Rising exports remains the major driver of growth for the Western Australian economy, with real gross state product expected to expand by an estimated 2.0 per cent in 2018/19. Contributing over 40 per cent of the value of Australia’s merchandise goods exports in 2018/19, Western Australia remains an export powerhouse. Real gross state product growth is forecast to accelerate to 3.5 per cent in 2019/20 with further increases in export volumes again expected to play a leading role, as well as increasing business investment as spending on a new wave of resource sector projects gathers pace. The rise in investment is expected to improve labour market conditions, boosting confidence and household spending.
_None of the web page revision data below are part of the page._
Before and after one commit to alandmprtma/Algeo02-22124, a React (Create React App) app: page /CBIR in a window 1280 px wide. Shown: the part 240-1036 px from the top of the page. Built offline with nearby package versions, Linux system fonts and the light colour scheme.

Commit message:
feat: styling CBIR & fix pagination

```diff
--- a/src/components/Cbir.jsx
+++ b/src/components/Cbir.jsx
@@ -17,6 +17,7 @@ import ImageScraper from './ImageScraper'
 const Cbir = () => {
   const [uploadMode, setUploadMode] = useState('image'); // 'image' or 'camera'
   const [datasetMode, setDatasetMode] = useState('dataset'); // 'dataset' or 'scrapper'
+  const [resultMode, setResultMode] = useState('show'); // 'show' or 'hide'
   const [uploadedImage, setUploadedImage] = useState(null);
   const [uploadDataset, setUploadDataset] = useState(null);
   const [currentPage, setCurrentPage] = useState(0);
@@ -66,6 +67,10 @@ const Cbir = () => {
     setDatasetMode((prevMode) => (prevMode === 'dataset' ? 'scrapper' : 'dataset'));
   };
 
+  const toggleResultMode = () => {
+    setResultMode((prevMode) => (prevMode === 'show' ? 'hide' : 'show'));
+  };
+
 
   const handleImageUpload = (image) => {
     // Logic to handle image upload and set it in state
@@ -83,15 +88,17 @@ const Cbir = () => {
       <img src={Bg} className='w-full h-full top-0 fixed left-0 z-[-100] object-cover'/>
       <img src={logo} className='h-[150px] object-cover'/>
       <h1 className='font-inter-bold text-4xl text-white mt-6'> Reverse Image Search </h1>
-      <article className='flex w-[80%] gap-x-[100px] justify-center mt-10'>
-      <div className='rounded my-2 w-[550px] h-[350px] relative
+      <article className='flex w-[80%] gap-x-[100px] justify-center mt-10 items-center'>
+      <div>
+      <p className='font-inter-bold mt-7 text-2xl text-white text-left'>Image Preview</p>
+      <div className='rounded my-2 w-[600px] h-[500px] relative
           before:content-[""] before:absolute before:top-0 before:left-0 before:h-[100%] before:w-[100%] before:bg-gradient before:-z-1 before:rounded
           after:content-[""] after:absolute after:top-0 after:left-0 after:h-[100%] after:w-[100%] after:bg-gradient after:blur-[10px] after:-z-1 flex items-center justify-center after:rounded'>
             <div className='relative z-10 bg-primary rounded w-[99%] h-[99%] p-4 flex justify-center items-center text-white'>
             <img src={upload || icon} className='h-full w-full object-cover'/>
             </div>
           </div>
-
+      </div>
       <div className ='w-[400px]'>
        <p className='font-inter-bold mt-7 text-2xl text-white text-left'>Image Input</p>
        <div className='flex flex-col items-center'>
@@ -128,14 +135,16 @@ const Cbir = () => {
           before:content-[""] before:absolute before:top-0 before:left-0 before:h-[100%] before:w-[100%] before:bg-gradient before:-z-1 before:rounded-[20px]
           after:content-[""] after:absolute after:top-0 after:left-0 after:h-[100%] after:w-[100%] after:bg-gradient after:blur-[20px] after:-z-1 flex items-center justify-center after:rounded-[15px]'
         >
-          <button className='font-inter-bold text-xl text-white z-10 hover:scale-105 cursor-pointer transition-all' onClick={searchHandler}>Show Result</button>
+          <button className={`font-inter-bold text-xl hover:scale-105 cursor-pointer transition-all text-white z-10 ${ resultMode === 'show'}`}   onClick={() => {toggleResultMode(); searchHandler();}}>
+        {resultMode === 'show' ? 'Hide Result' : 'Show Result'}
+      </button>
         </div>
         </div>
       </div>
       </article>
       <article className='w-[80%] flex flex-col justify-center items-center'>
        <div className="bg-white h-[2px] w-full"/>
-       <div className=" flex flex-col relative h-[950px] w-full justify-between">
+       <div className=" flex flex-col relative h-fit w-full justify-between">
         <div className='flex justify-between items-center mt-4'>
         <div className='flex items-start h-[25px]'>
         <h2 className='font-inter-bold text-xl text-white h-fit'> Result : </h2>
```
Despite these positives in the domestic Western Australian economy, significant national and global headwinds exist. The monetary policy outlook for the major global central banks has shifted from the expectation of interest rate increases to one where central banks are expected to cut rates in the second half of 2019. The change has been in response to deteriorating global economic conditions, as global growth began to slow in the second half of 2018 weighed down by higher interest rates in the United States and concern over the outlook for global trade as America moved to a more protectionist stance, highlighted by its trade war with China.
Impact on financial markets
Australian bond yields fell sharply over the course of 2018/19 as the outlook changed from one where the market expected the next move in the cash rate to be an increase to one where a rate cut was likely, with the Reserve Bank of Australia (RBA) cutting the cash rate by 25 basis points in June 2019 to a fresh record low of 1.25 per cent. The 3-year Australian Treasury Bond yield fell from 2.06 per cent at the end of 2017/18 to 0.96 per cent by the end of 2018/19 while the 10-year yield fell from 2.63 to 1.32 per cent. Money market interest rates also fell with the three-month BBSW rate falling from 2.11 to 1.20 per cent.
The sharper decline in Australian bond yields when compared to the United States yields has pulled the Australian dollar lower, with the AUD falling from USD0.7405 at the beginning of 2018/19 to USD0.7020 at the end of the financial year. The decline in the Australian dollar would likely have been greater if commodity prices had not remained elevated.
The RBA made two adjustments to the committed liquidity facility (CLF) in June 2019 with the aim that it better reflects the changing dynamics of the Australian Sovereign and semi-government bond markets. An increase in the percentage of the total sovereign and semi-government bond outstandings that banks could hold, from 25 to 30 per cent in 1 per cent increases per year starting in 2020, combined with an increase in the fee payable on the CLF, from 15 to 20 basis points, is expected to increase demand for sovereign and semi-government bonds.
Global momentum is gathering around moves to replace interbank offered rates (IBORs), as reference rate benchmarks, with alternative risk-free rate (RFR) benchmarks. At this stage, it is expected that the Australian BBSW will be able to be retained, as it is robust with sufficient liquidity in the transactions underlying its calculation. However, global moves in the direction of RFR benchmarks requires us to be mindful of those developments, the use of RFRs in the Australian context and have appropriate contractual fall-back language in place should BBSW cease to exist in the future.
While not directly impacted by the Royal Commission into the Misconduct of the Banking, Superannuation and Financial Services Industry, WATC will be closely monitoring the Government and Regulator response to its findings and recommendations.
Maturity Profile by Financial Year end, at 30 June 2019